America: Vols. XXV–XXIX. 1876–79.

Middle States: Hudson, the River, N. Y.

The Gates of the Hudson

By William Osborn Stoddard (1835–1925)

SO bright the day, so clear the sky,

So grand the scene before me,

My meaner life my soul puts by,

And a better mood comes o’er me.

From under trees whose rustling leaves

Wear all their autumn glory,

I watch the brown fields far below,

And the headlands, gray and hoary.

I see the beetling Palisades,

Whose wrinkled brows forever,

In calms and storms, in lights and shades,

Keep watch along the river.

Such watch, of old, the Magi kept

Along the sad Euphrates:—

Our eyeless ones have never slept,

And this their solemn fate is:

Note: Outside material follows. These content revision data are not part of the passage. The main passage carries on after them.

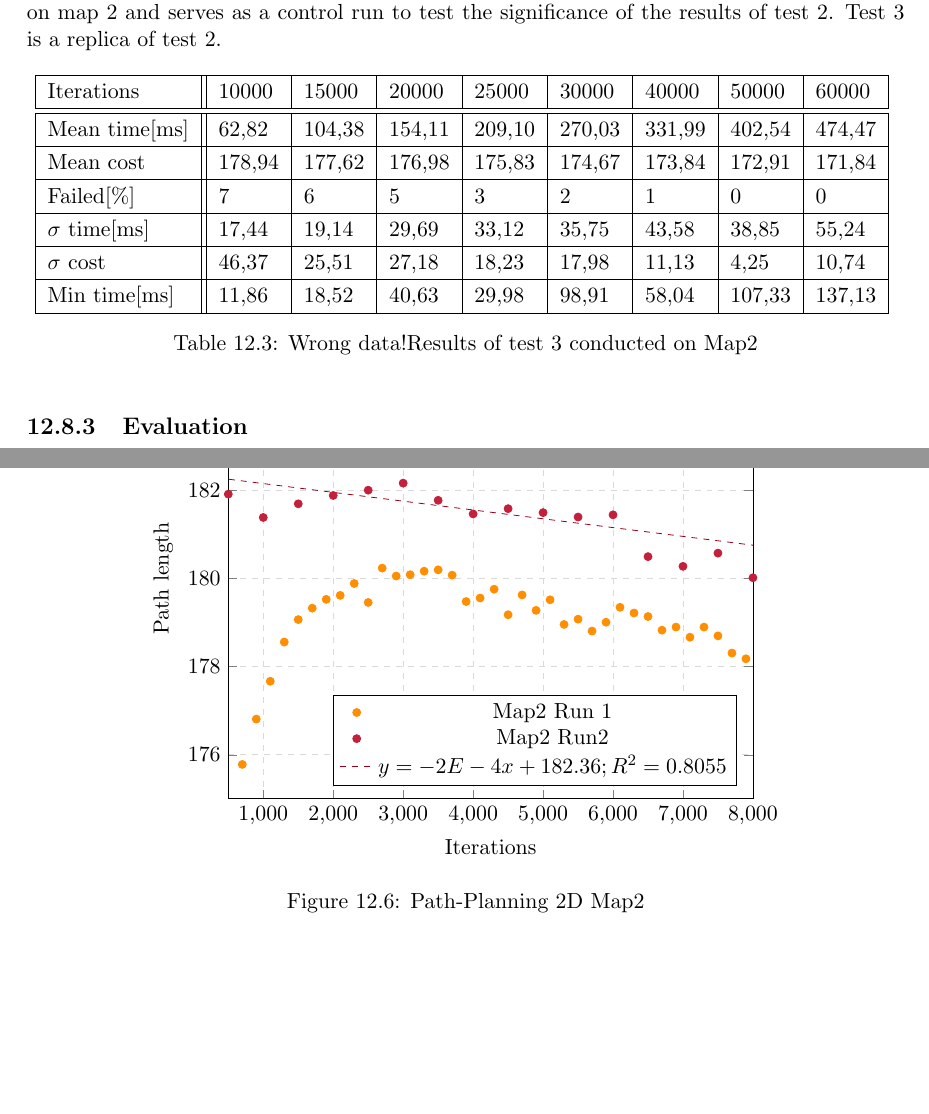
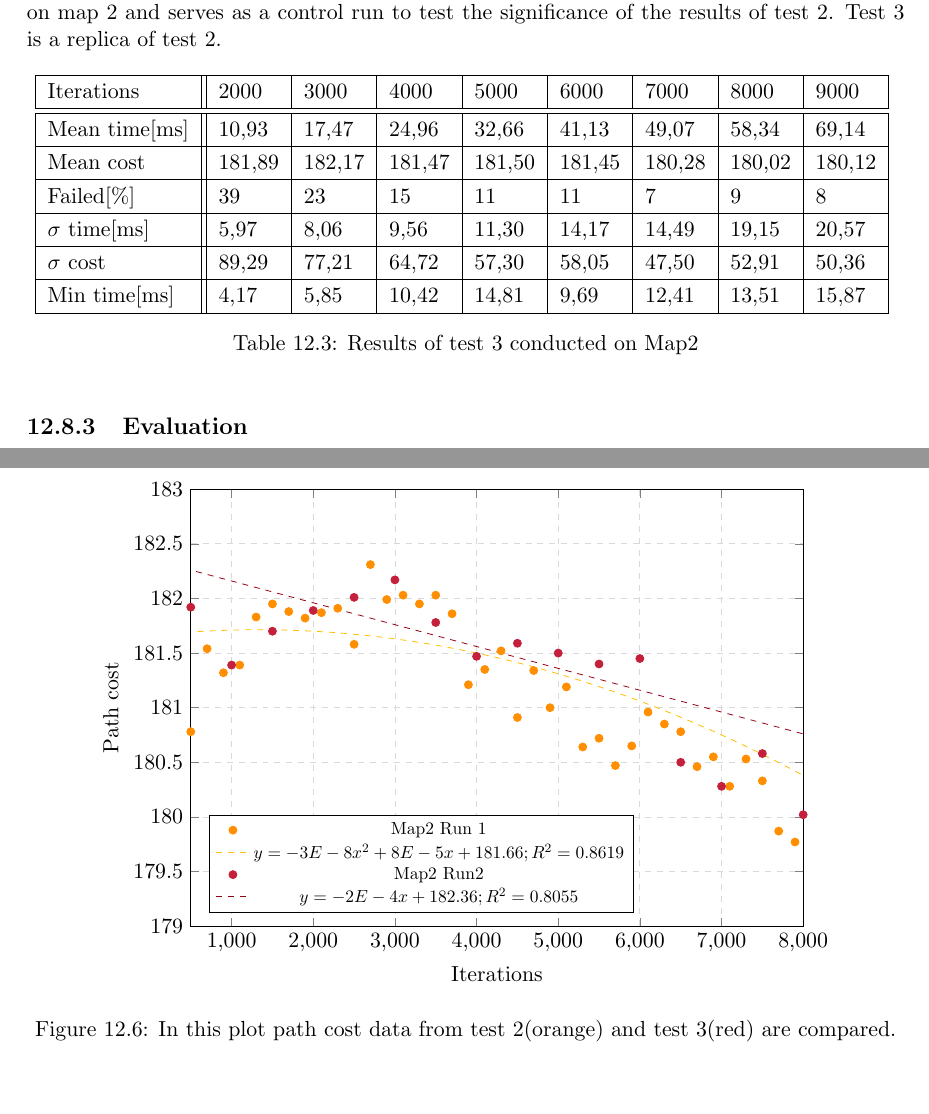
Before and after one commit to LeskovarLukas/Autumn-Doc, a LaTeX thesis (main.tex, which reads sections/path_planning.tex, sections/plots/PathPlanningPrecCost.tex): two parts of pages 61 and 63 of 88 before the commit and two parts of pages 61 and 63 of 86 after it, joined at a grey line, cut so that both start at the same text, the shorter picture padded with empty space. Compiled offline with pdfLaTeX.

Commit message:
corrected data & ajusted sizing

```diff
--- a/sections/path_planning.tex
+++ b/sections/path_planning.tex
@@ -254,16 +254,16 @@ Test 3 works with the same principle as the aforementioned tests. Test 3 was als
 	\renewcommand{\arraystretch}{1.2}
 	\begin{tabular}{|l||l|l|l|l|l|l|l|l|}
 		\hline
-		Iterations & 10000 & 15000 & 20000 & 25000 & 30000 & 40000 & 50000 & 60000 \\ \hline\hline
-		Mean time[ms] & 62,82 & 104,38 & 154,11 & 209,10 & 270,03 & 331,99 & 402,54 & 474,47 \\ \hline
-		Mean cost & 178,94 & 177,62 & 176,98 & 175,83 & 174,67 & 173,84 & 172,91 & 171,84 \\ \hline
-		Failed[\%] & 7 & 6 & 5 & 3 & 2 & 1 & 0 & 0 \\ \hline
-		$\sigma$ time[ms] & 17,44 & 19,14 & 29,69 & 33,12 & 35,75 & 43,58 & 38,85 & 55,24 \\ \hline
-		$\sigma$ cost & 46,37 & 25,51 & 27,18 & 18,23 & 17,98 & 11,13 & 4,25 & 10,74 \\ \hline
-		Min time[ms] & 11,86 & 18,52 & 40,63 & 29,98 & 98,91 & 58,04 & 107,33 & 137,13 \\ \hline
+		Iterations & 2000 & 3000 & 4000 & 5000 & 6000 & 7000 & 8000 & 9000 \\ \hline\hline
+		Mean time[ms] & 10,93  & 17,47  & 24,96  & 32,66  & 41,13  & 49,07  & 58,34  & 69,14  \\ \hline
+		Mean cost & 181,89  & 182,17  & 181,47  & 181,50  & 181,45  & 180,28  & 180,02  & 180,12  \\ \hline
+		Failed[\%] & 39  & 23  & 15  & 11  & 11  & 7  & 9  & 8  \\ \hline
+		$\sigma$ time[ms] & 5,97  & 8,06  & 9,56  & 11,30  & 14,17  & 14,49  & 19,15  & 20,57  \\ \hline
+		$\sigma$ cost & 89,29  & 77,21  & 64,72  & 57,30  & 58,05  & 47,50  & 52,91  & 50,36  \\ \hline
+		Min time[ms] & 4,17  & 5,85  & 10,42  & 14,81  & 9,69  & 12,41  & 13,51  & 15,87  \\ \hline
 	\end{tabular}
 	\label{tab:pp_precision3}
-	\caption{Wrong data!Results of test 3 conducted on Map2}
+	\caption{Results of test 3 conducted on Map2}
 \end{table}
 
 \subsection{Evaluation}
--- a/sections/plots/PathPlanningPrecCost.tex
+++ b/sections/plots/PathPlanningPrecCost.tex
@@ -2,16 +2,18 @@
 	\begin{center}
 		\begin{tikzpicture}
 			\begin{axis}[
-				width=0.7\linewidth, % Scale the plot to \linewidth
+				height=0.6\linewidth,
+				width=0.8\linewidth, % Scale the plot to \linewidth
 				grid=major,
 				grid style={dashed,gray!30},
 				xlabel={Iterations}, % Set the labels
-				ylabel={Path length},
-				legend pos= south east,
+				ylabel={Path cost},
+				legend style={nodes={scale=0.8, transform shape}},
+				legend pos= south west,
 				xmin=500,
 				xmax=8000,
-				ymin = 175,
-				ymax=185,
+				ymin = 179,
+				ymax=183,
 				]
 				%cost map1 data
 %				\addplot[only marks, color=blue]
@@ -42,56 +44,62 @@
 
 				%cost map2 1 data
 				\addplot[only marks, color=orange]
-				table[row sep=crcr]{500 172.56  \\
-					700 175.78  \\
-					900 176.81  \\
-					1100 177.67  \\
-					1300 178.56  \\
-					1500 179.07  \\
-					1700 179.33  \\
-					1900 179.53  \\
-					2100 179.62  \\
-					2300 179.89  \\
-					2500 179.46  \\
-					2700 180.24  \\
-					2900 180.06  \\
-					3100 180.09  \\
-					3300 180.17  \\
-					3500 180.20  \\
-					3700 180.08  \\
-					3900 179.48  \\
-					4100 179.56  \\
-					4300 179.76  \\
-					4500 179.18  \\
-					4700 179.63  \\
-					4900 179.28  \\
-					5100 179.52  \\
-					5300 178.96  \\
-					5500 179.08  \\
-					5700 178.81  \\
-					5900 179.01  \\
-					6100 179.35  \\
-					6300 179.22  \\
-					6500 179.14  \\
-					6700 178.83  \\
-					6900 178.90  \\
-					7100 178.67  \\
-					7300 178.90  \\
-					7500 178.70  \\
-					7700 178.31  \\
-					7900 178.18  \\
-					8100 178.27  \\
-					8300 178.66  \\
-					8500 178.36  \\
-					8700 178.66  \\
-					8900 178.03  \\
-					9100 177.76  \\
-					9300 177.88  \\
-					9500 177.67  \\
-					9700 177.87  \\
-					9900 178.16  \\
+				table[row sep=crcr]{
+					500 180.78  \\
+					700 181.54  \\
+					900 181.32  \\
+					1100 181.39  \\
+					1300 181.83  \\
+					1500 181.95  \\
+					1700 181.88  \\
+					1900 181.82  \\
+					2100 181.87  \\
+					2300 181.91  \\
+					2500 181.58  \\
+					2700 182.31  \\
+					2900 181.99  \\
+					3100 182.03  \\
+					3300 181.95  \\
+					3500 182.03  \\
+					3700 181.86  \\
+					3900 181.21  \\
+					4100 181.35  \\
+					4300 181.52  \\
+					4500 180.91  \\
+					4700 181.34  \\
+					4900 181.00  \\
+					5100 181.19  \\
+					5300 180.64  \\
+					5500 180.72  \\
+					5700 180.47  \\
+					5900 180.65  \\
+					6100 180.96  \\
+					6300 180.85  \\
+					6500 180.78  \\
+					6700 180.46  \\
+					6900 180.55  \\
+					7100 180.28  \\
+					7300 180.53  \\
+					7500 180.33  \\
+					7700 179.87  \\
+					7900 179.77  \\
+					8100 179.85  \\
+					8300 180.26  \\
+					8500 179.93  \\
+					8700 180.20  \\
+					8900 179.59  \\
+					9100 179.27  \\
+					9300 179.39  \\
+					9500 179.23  \\
+					9700 179.39  \\
+					9900 179.67  \\
 				};
 				\addlegendentry{Map2 Run 1}
+
+				%cost map2 1 regression
+				\addplot[domain=0:8000, samples=100,no marks, color=amber, style=dashed]
+				{-(3*10^-8)*x^2+(8*10^-5)*x+181.66};
+				\addlegendentry{$y = -3E-8x^2 + 8E-5x + 181.66; R^2 = 0.8619$}
 
 				%cost map2 2 data
 				\addplot[only marks, color=cardinal]
@@ -125,7 +133,7 @@
 				\addlegendentry{$y = -2E-4x + 182.36; R^2 = 0.8055$}
 			\end{axis}
 		\end{tikzpicture}
-		\caption{Path-Planning 2D Map2}
+		\caption{In this plot path cost data from test 2(orange) and test 3(red) are compared.}
 		\label{plot:PathPlanning2dPrecCost}
 	\end{center}
 \end{figure}
```
Also changed, not shown: sections/plots/2dCollisionExp.tex (+1 -0 lines), sections/plots/3dCollisionExp.tex (+1 -0 lines), sections/plots/PathPlanningFailed.tex (+3 -1 lines), sections/plots/PathPlanningPrecTime.tex (+5 -3 lines), sections/path_planning.tex (22 more changed lines).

God built these hills in barrier long,

And then he opened through them

These gates of granite, barred so strong

He only might undo them;

Through them he lets the Hudson flow

For slowly counted ages,

The while the nations fade and grow

Around the granite ledges.

He bids these warders watch and wait,

Their vigil ne’er forsaking,

Forever standing by the gate,

Not moving and not speaking.

So, all earth’s day, till night shall fall,

When God shall send his orders,

And summon at one trumpet-call

The grim and patient warders.

The guards shall bow, the gates shall close

Upon the obedient river,

And then no more the Hudson flows,

Forever and forever.